At this stage, the government has focussed much of their initial support measures towards smaller businesses. Grant aids and the £330 billion fund for business loans will be a major focus for more successful operators of larger sites and corporate managed operators. We’re awaiting further clarity on how the government plans to roll-out the full range of measures, in order to evaluate what they mean for small and large businesses.
Are these measures enough?
Current measures are welcome by operators, but they are focussed on supporting businesses and the industry has called for more aid and protection for employees and property. Equally, it is not yet entirely clear how all of these measures can be accessed, and with many operators already announcing closures and redundancies, speed of implementation is absolutely critical.
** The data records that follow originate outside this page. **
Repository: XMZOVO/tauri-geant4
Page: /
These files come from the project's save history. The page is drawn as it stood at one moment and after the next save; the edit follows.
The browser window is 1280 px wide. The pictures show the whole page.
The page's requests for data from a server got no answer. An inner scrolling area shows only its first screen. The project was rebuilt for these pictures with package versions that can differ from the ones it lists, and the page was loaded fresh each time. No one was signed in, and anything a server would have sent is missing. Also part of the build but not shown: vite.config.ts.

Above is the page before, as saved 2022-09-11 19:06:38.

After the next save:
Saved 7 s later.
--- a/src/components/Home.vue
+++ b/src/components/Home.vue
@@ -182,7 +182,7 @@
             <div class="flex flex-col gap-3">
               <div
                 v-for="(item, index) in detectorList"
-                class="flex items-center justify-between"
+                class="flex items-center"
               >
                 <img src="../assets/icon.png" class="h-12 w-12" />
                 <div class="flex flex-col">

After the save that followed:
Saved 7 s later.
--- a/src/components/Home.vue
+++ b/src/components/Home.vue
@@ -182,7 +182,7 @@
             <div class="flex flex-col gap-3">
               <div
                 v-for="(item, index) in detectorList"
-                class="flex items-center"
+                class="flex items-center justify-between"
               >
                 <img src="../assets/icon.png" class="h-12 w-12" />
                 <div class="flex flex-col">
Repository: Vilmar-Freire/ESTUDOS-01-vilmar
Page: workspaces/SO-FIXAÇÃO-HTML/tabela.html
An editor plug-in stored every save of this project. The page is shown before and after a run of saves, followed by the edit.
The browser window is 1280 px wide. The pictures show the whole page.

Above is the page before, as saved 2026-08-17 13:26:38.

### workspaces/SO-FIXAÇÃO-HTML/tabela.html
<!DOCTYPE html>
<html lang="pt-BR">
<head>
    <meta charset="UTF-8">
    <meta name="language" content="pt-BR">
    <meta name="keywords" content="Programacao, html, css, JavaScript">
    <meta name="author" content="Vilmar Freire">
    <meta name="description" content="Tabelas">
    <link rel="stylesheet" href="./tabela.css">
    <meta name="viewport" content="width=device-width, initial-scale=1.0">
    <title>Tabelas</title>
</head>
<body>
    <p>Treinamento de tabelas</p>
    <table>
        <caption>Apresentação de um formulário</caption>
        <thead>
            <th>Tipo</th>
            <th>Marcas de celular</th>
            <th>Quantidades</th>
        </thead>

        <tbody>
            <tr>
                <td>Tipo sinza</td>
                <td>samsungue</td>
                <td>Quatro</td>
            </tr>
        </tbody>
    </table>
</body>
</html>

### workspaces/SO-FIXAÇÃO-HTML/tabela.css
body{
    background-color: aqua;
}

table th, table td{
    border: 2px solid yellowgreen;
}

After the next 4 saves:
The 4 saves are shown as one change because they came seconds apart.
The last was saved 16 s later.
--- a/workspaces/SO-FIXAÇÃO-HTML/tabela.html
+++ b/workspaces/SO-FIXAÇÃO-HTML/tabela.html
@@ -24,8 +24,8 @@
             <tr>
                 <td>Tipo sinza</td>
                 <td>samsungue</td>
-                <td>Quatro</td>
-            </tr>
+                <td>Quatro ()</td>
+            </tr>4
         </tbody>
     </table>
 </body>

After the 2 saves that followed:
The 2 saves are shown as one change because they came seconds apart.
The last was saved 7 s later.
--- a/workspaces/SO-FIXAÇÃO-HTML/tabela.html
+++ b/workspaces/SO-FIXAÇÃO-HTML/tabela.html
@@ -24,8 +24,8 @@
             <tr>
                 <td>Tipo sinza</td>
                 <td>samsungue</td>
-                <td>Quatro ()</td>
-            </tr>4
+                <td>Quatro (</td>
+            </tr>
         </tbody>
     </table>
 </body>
The government is yet to announce measures which address some of the key issues regarding staff, who may be laid off or put on reduced hours, although the Bank of England has recommended against redundancies.
Additionally, whilst the measures announced so far partly address fixed property costs through focussing on business rates, they do not directly deal with the issue of rent. This is a major concern, particularly for businesses that face short-term closure.
The Prime Minister yesterday announced that the government will bring forward emergency legislation to protect private renters from eviction and we can only hope further legislation will follow for businesses.
From our perspective, we welcome the lobbying of government by the key trade bodies such as UKH, BBPA and BII and we are currently working to assist these groups.
Further clarification is needed as to how and when businesses can claim the range of benefits promising to safeguard them and the industry, and additional support is required for workers who fall sick or find themselves laid off or working reduced hours.
In addition, there are strong calls to introduce a package to relieve businesses of the burden of rent payments whilst they face the possibility of temporary closure or limited trading.
We share the concerns of the sector and will be closely monitoring further announcements from the government in the coming days and weeks. We have a large and experienced team who can help provide support and advice to all stakeholders seeking to navigate themselves through these difficult times.
Please get in touch if we can be of any support to your business at this time.
Stephen Owens FRICS MCIArb
Managing Director – Pubs & Restaurants
T +44 (0) 113 389 2726
M +44 (0) 796 800 4550